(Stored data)
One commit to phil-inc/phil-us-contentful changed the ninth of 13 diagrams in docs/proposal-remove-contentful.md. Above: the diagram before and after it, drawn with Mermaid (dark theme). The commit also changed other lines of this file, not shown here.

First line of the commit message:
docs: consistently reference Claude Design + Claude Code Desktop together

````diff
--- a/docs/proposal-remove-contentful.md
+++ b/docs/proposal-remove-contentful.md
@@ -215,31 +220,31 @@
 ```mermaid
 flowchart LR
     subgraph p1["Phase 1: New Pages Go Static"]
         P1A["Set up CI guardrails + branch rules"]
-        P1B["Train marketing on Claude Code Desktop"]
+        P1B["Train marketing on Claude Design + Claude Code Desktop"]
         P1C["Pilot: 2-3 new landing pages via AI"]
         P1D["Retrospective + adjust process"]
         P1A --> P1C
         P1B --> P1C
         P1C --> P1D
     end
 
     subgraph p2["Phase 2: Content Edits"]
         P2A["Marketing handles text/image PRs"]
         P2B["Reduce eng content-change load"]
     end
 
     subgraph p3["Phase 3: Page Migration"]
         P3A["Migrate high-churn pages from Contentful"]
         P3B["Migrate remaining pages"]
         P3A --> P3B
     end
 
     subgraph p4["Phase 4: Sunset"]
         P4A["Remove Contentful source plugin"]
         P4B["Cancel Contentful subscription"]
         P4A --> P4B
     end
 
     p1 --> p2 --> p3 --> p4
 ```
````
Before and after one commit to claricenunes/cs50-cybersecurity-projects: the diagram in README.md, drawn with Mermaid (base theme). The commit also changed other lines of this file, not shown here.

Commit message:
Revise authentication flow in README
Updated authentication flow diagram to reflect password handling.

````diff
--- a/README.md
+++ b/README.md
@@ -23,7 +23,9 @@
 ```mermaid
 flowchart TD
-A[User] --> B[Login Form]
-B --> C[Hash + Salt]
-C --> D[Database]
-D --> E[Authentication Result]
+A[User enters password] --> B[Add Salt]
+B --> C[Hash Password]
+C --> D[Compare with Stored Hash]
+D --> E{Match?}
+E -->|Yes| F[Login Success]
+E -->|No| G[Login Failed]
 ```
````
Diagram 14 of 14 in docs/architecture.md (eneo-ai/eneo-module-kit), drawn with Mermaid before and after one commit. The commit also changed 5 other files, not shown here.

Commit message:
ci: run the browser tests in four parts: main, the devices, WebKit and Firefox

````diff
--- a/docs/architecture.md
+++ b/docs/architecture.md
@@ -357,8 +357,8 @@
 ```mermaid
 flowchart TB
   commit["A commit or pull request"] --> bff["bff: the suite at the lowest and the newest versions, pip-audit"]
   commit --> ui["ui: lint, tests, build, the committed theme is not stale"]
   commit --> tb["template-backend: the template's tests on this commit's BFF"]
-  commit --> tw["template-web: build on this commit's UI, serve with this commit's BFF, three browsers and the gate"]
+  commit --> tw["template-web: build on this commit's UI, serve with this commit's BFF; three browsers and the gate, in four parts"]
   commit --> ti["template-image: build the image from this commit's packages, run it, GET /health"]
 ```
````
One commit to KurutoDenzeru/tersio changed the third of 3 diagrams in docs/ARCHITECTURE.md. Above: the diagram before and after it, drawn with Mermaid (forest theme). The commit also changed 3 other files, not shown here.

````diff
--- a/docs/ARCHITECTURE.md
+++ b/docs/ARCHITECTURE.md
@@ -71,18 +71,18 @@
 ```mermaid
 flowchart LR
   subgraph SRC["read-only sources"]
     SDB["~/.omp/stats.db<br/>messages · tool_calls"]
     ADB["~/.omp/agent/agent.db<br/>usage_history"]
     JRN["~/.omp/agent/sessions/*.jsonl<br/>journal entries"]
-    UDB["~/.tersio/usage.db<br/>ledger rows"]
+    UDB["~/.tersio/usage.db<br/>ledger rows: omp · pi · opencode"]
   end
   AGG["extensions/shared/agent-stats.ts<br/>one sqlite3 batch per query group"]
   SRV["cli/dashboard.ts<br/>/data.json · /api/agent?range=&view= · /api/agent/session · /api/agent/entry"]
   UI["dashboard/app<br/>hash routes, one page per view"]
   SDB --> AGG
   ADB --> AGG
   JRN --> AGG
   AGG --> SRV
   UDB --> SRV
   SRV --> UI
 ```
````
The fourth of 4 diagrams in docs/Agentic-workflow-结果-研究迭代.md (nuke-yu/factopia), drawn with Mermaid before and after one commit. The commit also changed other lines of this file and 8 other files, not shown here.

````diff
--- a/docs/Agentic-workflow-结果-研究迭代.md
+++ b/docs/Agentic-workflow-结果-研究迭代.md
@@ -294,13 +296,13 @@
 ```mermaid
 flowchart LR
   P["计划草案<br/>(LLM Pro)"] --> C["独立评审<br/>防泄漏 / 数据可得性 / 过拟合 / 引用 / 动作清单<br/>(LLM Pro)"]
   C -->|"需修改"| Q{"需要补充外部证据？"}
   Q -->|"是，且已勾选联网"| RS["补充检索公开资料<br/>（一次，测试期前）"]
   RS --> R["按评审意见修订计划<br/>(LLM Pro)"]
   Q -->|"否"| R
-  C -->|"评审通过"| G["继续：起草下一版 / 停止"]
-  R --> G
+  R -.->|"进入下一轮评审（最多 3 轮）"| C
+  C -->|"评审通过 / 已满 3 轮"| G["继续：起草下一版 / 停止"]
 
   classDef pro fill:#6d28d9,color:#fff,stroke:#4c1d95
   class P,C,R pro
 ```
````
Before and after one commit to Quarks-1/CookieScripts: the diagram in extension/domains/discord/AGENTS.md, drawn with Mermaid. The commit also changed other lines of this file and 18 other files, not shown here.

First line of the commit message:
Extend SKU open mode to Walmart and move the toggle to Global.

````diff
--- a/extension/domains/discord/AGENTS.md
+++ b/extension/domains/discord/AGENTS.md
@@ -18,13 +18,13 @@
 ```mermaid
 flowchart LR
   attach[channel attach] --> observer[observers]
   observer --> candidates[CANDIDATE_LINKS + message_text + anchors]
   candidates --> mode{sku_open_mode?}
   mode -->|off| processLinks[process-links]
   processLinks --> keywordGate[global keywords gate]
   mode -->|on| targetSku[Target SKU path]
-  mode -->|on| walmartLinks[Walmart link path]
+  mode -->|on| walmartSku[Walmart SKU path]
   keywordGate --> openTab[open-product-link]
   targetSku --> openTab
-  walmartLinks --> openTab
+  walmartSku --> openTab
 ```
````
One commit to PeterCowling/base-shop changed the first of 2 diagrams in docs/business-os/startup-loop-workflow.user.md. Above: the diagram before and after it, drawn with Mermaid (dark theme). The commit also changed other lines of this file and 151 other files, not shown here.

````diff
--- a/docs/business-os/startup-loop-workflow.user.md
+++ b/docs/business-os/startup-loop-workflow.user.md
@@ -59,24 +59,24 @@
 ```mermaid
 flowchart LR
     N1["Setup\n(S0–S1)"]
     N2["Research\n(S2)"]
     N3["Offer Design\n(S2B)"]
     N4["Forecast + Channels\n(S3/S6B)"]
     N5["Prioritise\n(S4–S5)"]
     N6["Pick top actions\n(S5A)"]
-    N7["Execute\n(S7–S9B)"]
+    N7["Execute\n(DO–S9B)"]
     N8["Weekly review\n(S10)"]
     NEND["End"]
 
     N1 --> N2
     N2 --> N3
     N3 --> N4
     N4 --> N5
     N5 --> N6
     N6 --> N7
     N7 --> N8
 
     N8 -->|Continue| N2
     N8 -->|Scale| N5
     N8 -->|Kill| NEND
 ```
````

Work task:
Among the lines above, please find those with "observer" and copy them.

Exercise answer:
   attach[channel attach] --> observer[observers]
   observer --> candidates[CANDIDATE_LINKS + message_text + anchors]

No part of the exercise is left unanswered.